Exercise requirements: Check every line of the data for the string "redirects" and copy the ones that have it.
-- Data extract follows --
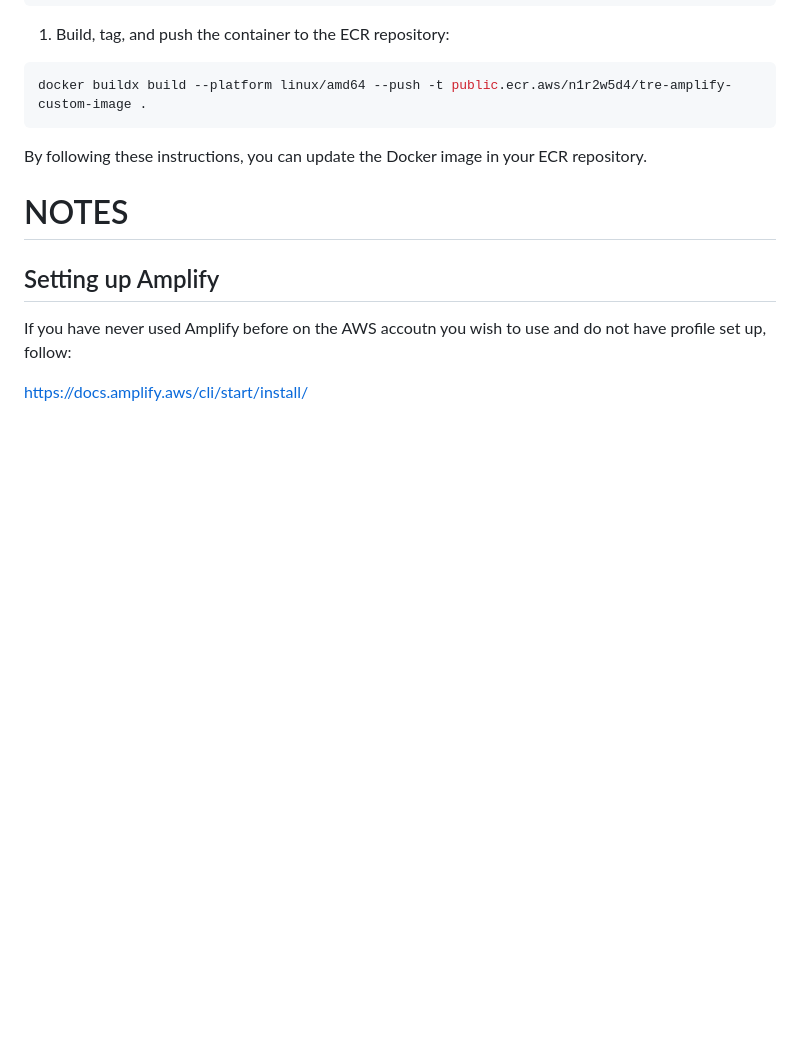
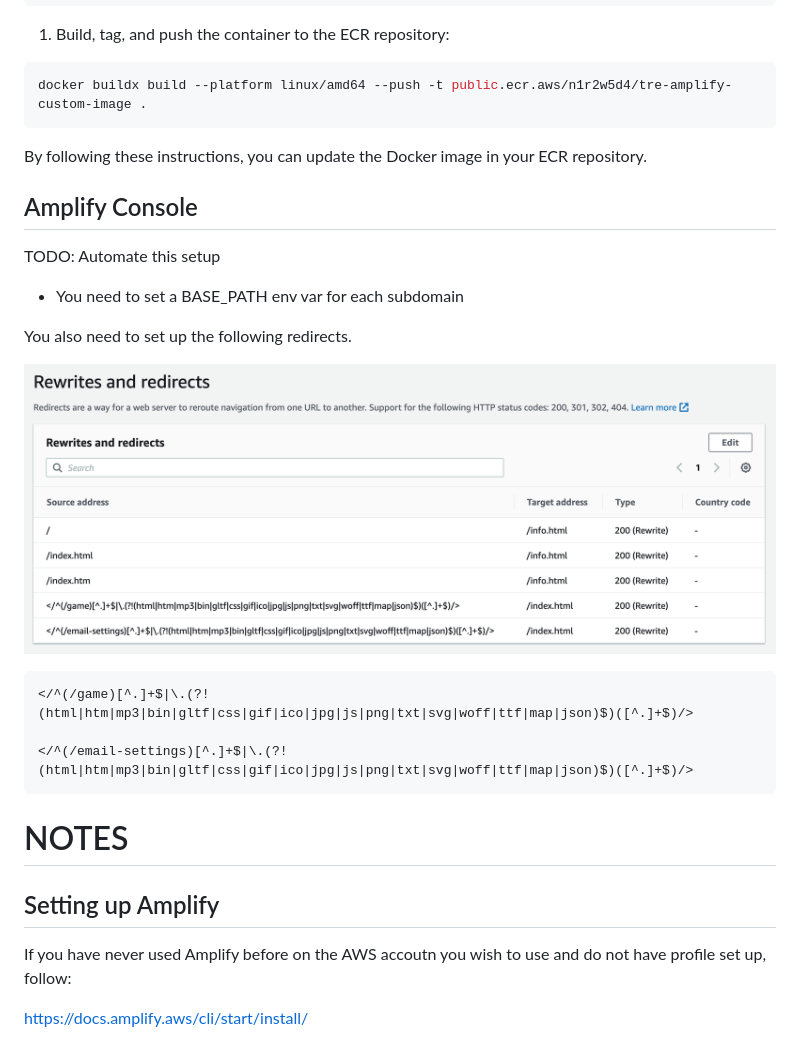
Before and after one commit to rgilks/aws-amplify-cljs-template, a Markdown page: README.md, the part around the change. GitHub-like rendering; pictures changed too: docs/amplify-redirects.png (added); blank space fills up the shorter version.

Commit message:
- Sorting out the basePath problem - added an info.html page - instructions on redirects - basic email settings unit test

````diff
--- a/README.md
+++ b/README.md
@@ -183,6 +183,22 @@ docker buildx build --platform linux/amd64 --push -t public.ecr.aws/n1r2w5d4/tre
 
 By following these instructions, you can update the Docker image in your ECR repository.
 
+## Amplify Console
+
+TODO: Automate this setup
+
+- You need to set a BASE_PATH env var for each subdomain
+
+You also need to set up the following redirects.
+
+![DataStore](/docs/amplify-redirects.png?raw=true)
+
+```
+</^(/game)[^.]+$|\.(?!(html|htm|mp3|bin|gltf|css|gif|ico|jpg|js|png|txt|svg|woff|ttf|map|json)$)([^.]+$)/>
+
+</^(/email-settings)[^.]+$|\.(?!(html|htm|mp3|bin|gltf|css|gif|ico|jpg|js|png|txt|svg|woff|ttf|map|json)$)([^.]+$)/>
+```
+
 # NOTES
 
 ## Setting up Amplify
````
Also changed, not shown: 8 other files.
-- Data extract concluded --
Response:
Before and after one commit to rgilks/aws-amplify-cljs-template, a Markdown page: README.md, the part around the change. GitHub-like rendering; pictures changed too: docs/amplify-redirects.png (added); blank space fills up the shorter version.
- Sorting out the basePath problem - added an info.html page - instructions on redirects - basic email settings unit test
+You also need to set up the following redirects.
+![DataStore](/docs/amplify-redirects.png?raw=true)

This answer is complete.